* _Exercise goal_
One number is the whole answer: how many lines of the records include "pictures".

* _Stored dataset items_

>>>>

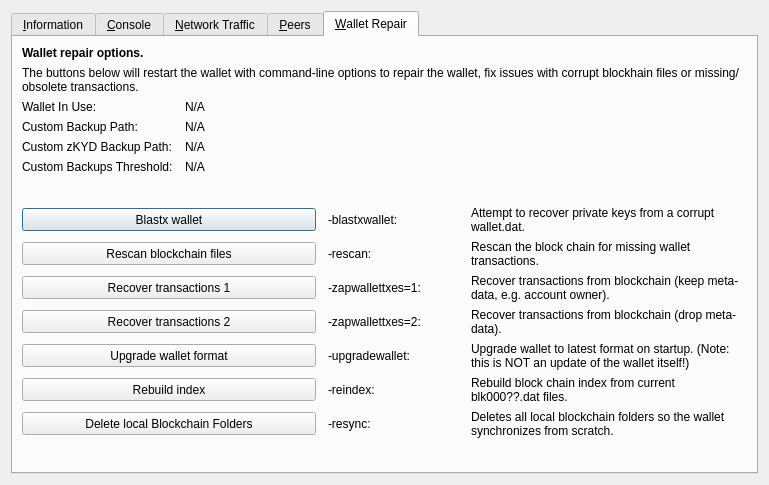
This is src/qt/forms/rpcconsole.ui in BlastX-Core/BlastX as Qt 5 draws it before an edit. The edited form follows.
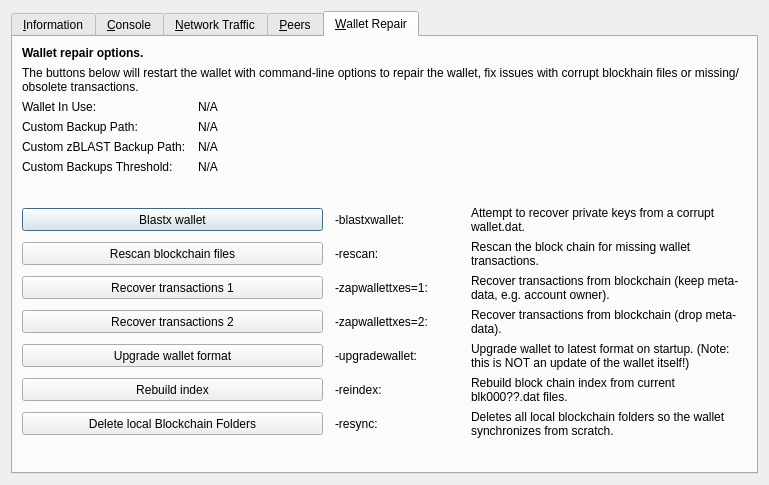
This is the edited form. The open tabs and pages were chosen to show the change. Icons and pictures are not drawn. Custom widgets are drawn as their Qt base class.

Commit message: Fix Blast reference

What changed in the file:
```diff
--- a/src/qt/forms/rpcconsole.ui
+++ b/src/qt/forms/rpcconsole.ui
@@ -1328,7 +1328,7 @@
        <item row="4" column="0">
         <widget class="QLabel" name="wallet_customzkydbackuppath_label">
          <property name="text">
-          <string>Custom zKYD Backup Path:</string>
+          <string>Custom zBLAST Backup Path:</string>
          </property>
          <property name="visible">
           <bool>false</bool>
```
Left out of the diff: 4 changed lines with no effect on the pictures. The commit also changes 3 other files.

<<<<

* _Result of this exercise_
2